On the last day of camp this summer (2014), I was sitting with my camper Maria in our classroom right before going outside to eat lunch. As she very well knew, she needed to inject her rapid-acting insulin. Maria had already come to two days of camp but still had never given herself her injection on her own. Earlier in the morning of that last day, I was working with her and told her that if I helped her with her injection this time, she will need to do it herself the next time. She agreed. Now, back at lunchtime, she would not take the syringe to do the injection herself. A couple other volunteers and I sat with her, encouraging her to take this next step in her self-control of her diabetes. Playing off of the 2014 camp theme “sé tu héroe” (“be your own hero”), I told her that she can be her own superheroine and absolutely has the power to take hold of her condition and not let it stand in her way.
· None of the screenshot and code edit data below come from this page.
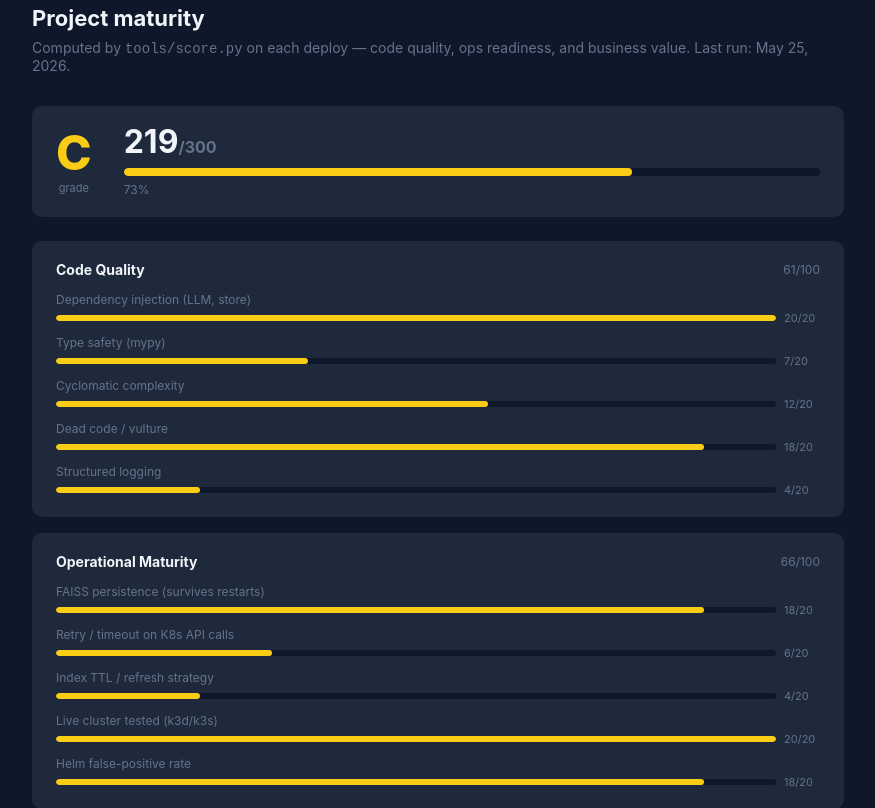
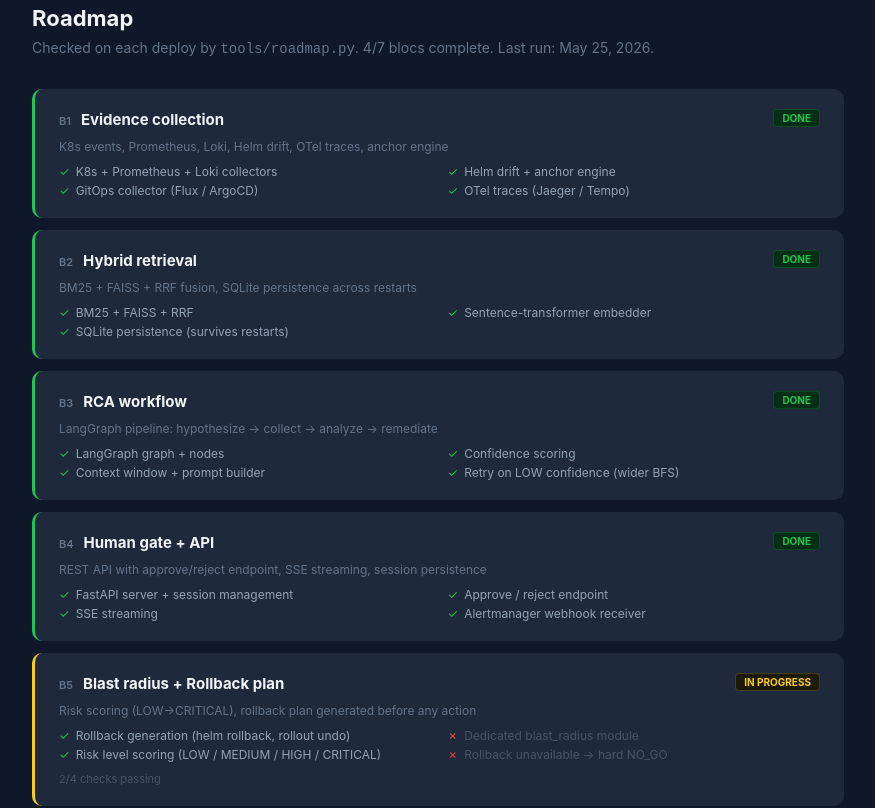
Before and after one commit to a1h8/kube-verdict, a React (Vite) app in the folder dashboard/: page / in a window 1280 px wide. Shown: the part 3780-4588 px from the top of the page, without its empty margins (202-1077 px from the left). Built offline with nearby package versions, Linux system fonts and the light colour scheme.

Commit message:
feat(dashboard): replace scorecard with deterministic roadmap (B1–B7) (#41)

```diff
--- a/dashboard/src/App.jsx
+++ b/dashboard/src/App.jsx
@@ -1,5 +1,5 @@
 import { useState } from "react";
-import SCORES_DATA from "./scores.json";
+import ROADMAP_DATA from "./roadmap.json";
 
 // ── constants ──────────────────────────────────────────────────────────────────
 
@@ -85,25 +85,12 @@ const INCIDENT_SUMMARY = `══════════════════
   Approve and apply remediation? [approve/reject]: approve
   ✓ Remediation approved — commands above should be applied.`;
 
-// ── score data (generated by tools/score.py) ──────────────────────────────────
+// ── roadmap data (generated by tools/roadmap.py) ──────────────────────────────
 
-const CATEGORIES    = SCORES_DATA.categories;
-const SCORES_DATE   = new Date(SCORES_DATA.generated_at).toLocaleDateString("en-US", {
+const ROADMAP_BLOCS = ROADMAP_DATA.blocs;
+const ROADMAP_DATE  = new Date(ROADMAP_DATA.generated_at).toLocaleDateString("en-US", {
   year: "numeric", month: "short", day: "numeric",
 });
-
-const ALL_CRITERIA = CATEGORIES.flatMap((c) => c.criteria);
-const SCORE = ALL_CRITERIA.reduce((s, c) => s + c.current, 0);
-const MAX_SCORE = ALL_CRITERIA.reduce((s, c) => s + c.max, 0);
-
-function grade(score) {
-  const pct = score / MAX_SCORE;
-  if (pct >= 0.9) return { label: "A", color: "#21c354" };
-  if (pct >= 0.75) return { label: "B", color: "#4ade80" };
-  if (pct >= 0.6) return { label: "C", color: "#facc15" };
-  if (pct >= 0.45) return { label: "D", color: "#fb923c" };
-  return { label: "F", color: "#f87171" };
-}
 
 // ── style helpers ──────────────────────────────────────────────────────────────
 
@@ -136,35 +123,6 @@ const T = {
   },
 };
 
-function Bar({ value, max, color }) {
-  const pct = Math.round((value / max) * 100);
-  return (
-    <div style={{ display: "flex", alignItems: "center", gap: 8 }}>
-      <div
-        style={{
-          flex: 1,
-          height: 6,
-          background: "#0f172a",
-          borderRadius: 3,
-          overflow: "hidden",
-        }}
-      >
-        <div
-          style={{
-            width: `${pct}%`,
-            height: "100%",
-            background: color,
-            borderRadius: 3,
-            transition: "width 0.4s ease",
-          }}
-        />
-      </div>
-      <span style={{ fontSize: 11, color: "#64748b", minWidth: 36 }}>
-        {value}/{max}
-      </span>
-    </div>
-  );
-}
 
 function Btn({ href, children, primary, external = true }) {
   const [hovered, setHovered] = useState(false);
@@ -472,120 +430,107 @@ function Limitations() {
   );
 }
 
-function ProjectMaturity() {
-  const g = grade(SCORE);
-  const pct = Math.round((SCORE / MAX_SCORE) * 100);
+const STATUS_META = {
+  DONE:        { label: "DONE",        color: "#21c354", bg: "#052e16" },
+  IN_PROGRESS: { label: "IN PROGRESS", color: "#facc15", bg: "#1c1a05" },
+  TODO:        { label: "TODO",        color: "#475569", bg: "#0f172a" },
+};
+
+function Roadmap() {
+  const done = ROADMAP_BLOCS.filter((b) => b.status === "DONE").length;
+  const total = ROADMAP_BLOCS.length;
 
   return (
     <div style={{ ...T.section, borderBottom: "1px solid #1e293b" }}>
       <div style={T.wrap}>
-        <h2 style={T.h2}>Project maturity</h2>
+        <h2 style={T.h2}>Roadmap</h2>
         <p style={T.sub}>
-          Computed by <code>tools/score.py</code> on each deploy — code quality,
-          ops readiness, and business value. Last run: {SCORES_DATE}.
+          Checked on each deploy by <code>tools/roadmap.py</code>. {done}/{total} blocs
+          complete. Last run: {ROADMAP_DATE}.
         </p>
 
-        <div
-          style={{
-            display: "flex",
-            alignItems: "center",
-            gap: 32,
-            ...T.card,
-            marginBottom: 24,
-          }}
-        >
-          <div style={{ textAlign: "center" }}>
-            <div
-              style={{
-                fontSize: 48,
-                fontWeight: 800,
-                color: g.color,
-                lineHeight: 1,
-              }}
-            >
-              {g.label}
-            </div>
-            <div style={{ fontSize: 11, color: "#64748b", marginTop: 4 }}>
-              grade
-            </div>
-          </div>
-          <div style={{ flex: 1 }}>
-            <div
-              style={{
-                fontSize: 32,
-                fontWeight: 700,
-                color: "#f1f5f9",
-                lineHeight: 1,
-              }}
-            >
-              {SCORE}
-              <span style={{ fontSize: 16, color: "#64748b" }}>
-                /{MAX_SCORE}
-              </span>
-            </div>
-            <div style={{ marginTop: 10 }}>
+        <div style={{ display: "grid", gap: 12 }}>
+          {ROADMAP_BLOCS.map((bloc) => {
+            const meta    = STATUS_META[bloc.status];
+            const passed  = bloc.checks.filter((c) => c.done).length;
+            return (
               <div
+                key={bloc.id}
                 style={{
-                  height: 8,
-                  background: "#0f172a",
-                  borderRadius: 4,
-                  overflow: "hidden",
+                  ...T.card,
+                  borderLeft: `3px solid ${meta.color}`,
                 }}
               >
                 <div
                   style={{
-                    width: `${pct}%`,
-                    height: "100%",
-                    background: g.color,
-                    borderRadius: 4,
-                  }}
-                />
-              </div>
-              <div style={{ fontSize: 12, color: "#64748b", marginTop: 6 }}>
-                {pct}%
-              </div>
-            </div>
-          </div>
-        </div>
-
-        <div style={{ display: "grid", gap: 16 }}>
-          {CATEGORIES.map((cat) => {
-            const catScore = cat.criteria.reduce((s, c) => s + c.current, 0);
-            return (
-              <div key={cat.name} style={T.card}>
-                <div
-                  style={{
                     display: "flex",
+                    alignItems: "flex-start",
                     justifyContent: "space-between",
-                    alignItems: "center",
-                    marginBottom: 14,
+                    gap: 12,
+                    marginBottom: 10,
                   }}
                 >
+                  <div>
+                    <span style={{ fontSize: 11, color: "#64748b", fontWeight: 600 }}>
+                      {bloc.id}
+                    </span>
+                    <span
+                      style={{
+                        fontSize: 15,
+                        fontWeight: 700,
+                        color: "#f1f5f9",
+                        marginLeft: 10,
+                      }}
+                    >
+                      {bloc.title}
+                    </span>
+                  </div>
                   <span
-                    style={{ fontSize: 14, fontWeight: 700, color: "#f1f5f9" }}
+                    style={{
+                      fontSize: 10,
+                      fontWeight: 700,
+                      padding: "2px 8px",
+                      borderRadius: 4,
+                      color: meta.color,
+                      background: meta.bg,
+                      border: `1px solid ${meta.color}33`,
+                      whiteSpace: "nowrap",
+                      flexShrink: 0,
+                    }}
                   >
-                    {cat.name}
-                  </span>
-                  <span style={{ fontSize: 12, color: "#64748b" }}>
-                    {catScore}/{cat.max}
+                    {meta.label}
                   </span>
                 </div>
-                <div style={{ display: "grid", gap: 10 }}>
-                  {cat.criteria.map((c) => (
-                    <div key={c.name}>
-                      <div
-                        style={{
-                          fontSize: 12,
-                          color: "#64748b",
-                          marginBottom: 4,
-                        }}
-                      >
-                        {c.name}
-                      </div>
-                      <Bar value={c.current} max={c.max} color={g.color} />
+
+                <p style={{ fontSize: 12, color: "#64748b", marginBottom: 10 }}>
+                  {bloc.description}
+                </p>
+
+                <div style={{ display: "grid", gridTemplateColumns: "1fr 1fr", gap: "4px 16px" }}>
+                  {bloc.checks.map((chk) => (
+                    <div
+                      key={chk.label}
+                      style={{
+                        display: "flex",
+                        alignItems: "center",
+                        gap: 6,
+                        fontSize: 12,
+                        color: chk.done ? "#94a3b8" : "#475569",
+                      }}
+                    >
+                      <span style={{ color: chk.done ? "#21c354" : "#ef4444", flexShrink: 0 }}>
+                        {chk.done ? "✓" : "✗"}
+                      </span>
+                      {chk.label}
                     </div>
                   ))}
                 </div>
+
+                {bloc.status !== "DONE" && (
+                  <div style={{ fontSize: 11, color: "#475569", marginTop: 10 }}>
+                    {passed}/{bloc.checks.length} checks passing
+                  </div>
+                )}
               </div>
             );
           })}
@@ -661,7 +606,7 @@ export default function App() {
       <Scenarios />
       <HowItWorks />
       <Limitations />
-      <ProjectMaturity />
+      <Roadmap />
       <Footer />
     </div>
   );
--- /dev/null
+++ b/dashboard/src/roadmap.json
@@ -0,0 +1,169 @@
+{
+  "generated_at": "2026-05-25T15:30:01.973896+00:00",
+  "blocs": [
+    {
+      "id": "B1",
+      "title": "Evidence collection",
+      "description": "K8s events, Prometheus, Loki, Helm drift, OTel traces, anchor engine",
+      "checks": [
+        {
+          "label": "K8s + Prometheus + Loki collectors",
+          "done": true
+        },
+        {
+          "label": "Helm drift + anchor engine",
+          "done": true
+        },
+        {
+          "label": "GitOps collector (Flux / ArgoCD)",
+          "done": true
+        },
+        {
+          "label": "OTel traces (Jaeger / Tempo)",
+          "done": true
+        }
+      ],
+      "status": "DONE"
+    },
+    {
+      "id": "B2",
+      "title": "Hybrid retrieval",
+      "description": "BM25 + FAISS + RRF fusion, SQLite persistence across restarts",
+      "checks": [
+        {
+          "label": "BM25 + FAISS + RRF",
+          "done": true
+        },
+        {
+          "label": "Sentence-transformer embedder",
+          "done": true
+        },
+        {
+          "label": "SQLite persistence (survives restarts)",
+          "done": true
+        }
+      ],
+      "status": "DONE"
+    },
+    {
+      "id": "B3",
+      "title": "RCA workflow",
+      "description": "LangGraph pipeline: hypothesize \u2192 collect \u2192 analyze \u2192 remediate",
+      "checks": [
+        {
+          "label": "LangGraph graph + nodes",
+          "done": true
+        },
+        {
+          "label": "Confidence scoring",
+          "done": true
+        },
+        {
+          "label": "Context window + prompt builder",
+          "done": true
+        },
+        {
+          "label": "Retry on LOW confidence (wider BFS)",
+          "done": true
+        }
+      ],
+      "status": "DONE"
+    },
+    {
+      "id": "B4",
+      "title": "Human gate + API",
+      "description": "REST API with approve/reject endpoint, SSE streaming, session persistence",
+      "checks": [
+        {
+          "label": "FastAPI server + session management",
+          "done": true
+        },
+        {
+          "label": "Approve / reject endpoint",
+          "done": true
+        },
+        {
+          "label": "SSE streaming",
+          "done": true
+        },
+        {
+          "label": "Alertmanager webhook receiver",
+          "done": true
+        }
+      ],
+      "status": "DONE"
+    },
+    {
+      "id": "B5",
+      "title": "Blast radius + Rollback plan",
+      "description": "Risk scoring (LOW\u2192CRITICAL), rollback plan generated before any action",
+      "checks": [
+        {
+          "label": "Rollback generation (helm rollback, rollout undo)",
+          "done": true
+        },
+        {
+          "label": "Dedicated blast_radius module",
+          "done": false
+        },
+        {
+          "label": "Risk level scoring (LOW / MEDIUM / HIGH / CRITICAL)",
+          "done": true
+        },
+        {
+          "label": "Rollback unavailable \u2192 hard NO_GO",
+          "done": false
+        }
+      ],
+      "status": "IN_PROGRESS"
+    },
+    {
+      "id": "B6",
+      "title": "Decision Engine",
+      "description": "Beam search paths, Monte Carlo stability, policy gate AUTO / HUMAN_REVIEW / NO_GO",
+      "checks": [
+        {
+          "label": "Beam search + path state machine",
+          "done": false
+        },
+        {
+          "label": "Monte Carlo stability (n=200 sims)",
+          "done": false
+        },
+        {
+          "label": "Policy gate (AUTO / HUMAN_REVIEW / NO_GO)",
+          "done": false
+        },
+        {
+          "label": "Template catalog (community runbooks)",
+          "done": false
+        }
+      ],
+      "status": "TODO"
+    },
+    {
+      "id": "B7",
+      "title": "Distribution",
+      "description": "Helm chart, Artifact Hub listing, one-command quickstart",
+      "checks": [
+        {
+          "label": "Helm chart (Chart.yaml + values.yaml)",
+          "done": true
+        },
+        {
+          "label": "Demo cluster setup (k3d)",
+          "done": true
+        },
+        {
+          "label": "Published to Artifact Hub",
+          "done": false
+        },
+        {
+          "label": "Quickstart < 30 min documented",
+          "done": true
+        }
+      ],
+      "status": "IN_PROGRESS"
+    }
+  ]
+}
```
Also changed, not shown: 1 other file (tests, documents, lock files or other folders).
After about ten minutes of working her through the emotional aspect of diabetes, her nerves and fears, she agreed to do the injection herself. Slowly but surely she injected the syringe. With a smile ear-to-ear, she removed the syringe and gave me a huge hug. I told her how proud I was of her and proud she should be of herself. It’s moments like this one with Maria that keep me continuing my work with AYUDA and that help me keep up my own diabetes care, reminding myself that I have the ability to keep myself as healthy as I can. I was so fortunate to have been provided with excellent diabetes education and resources and to be able to see that I have been able to pass that on to strong and empowered young people throughout the world is incredible.
AYUDA works to empower others through education and hands-on interactions to be agents of change in their own lives. ¡Juntos Somos Más Fuertes! Together We Are Stronger!
I’m Melanie Goldring, a sophomore at Washington University in St. Louis. I’m 19 years old, originally from Los Angeles, CA. I’m a psychology major and children’s studies and spanish minor, and in my free time I love to dance, do photography, and hang out with my friends. I’m extremely passionate about diabetes education advocacy and have loved working with AYUDA for the past 3 years.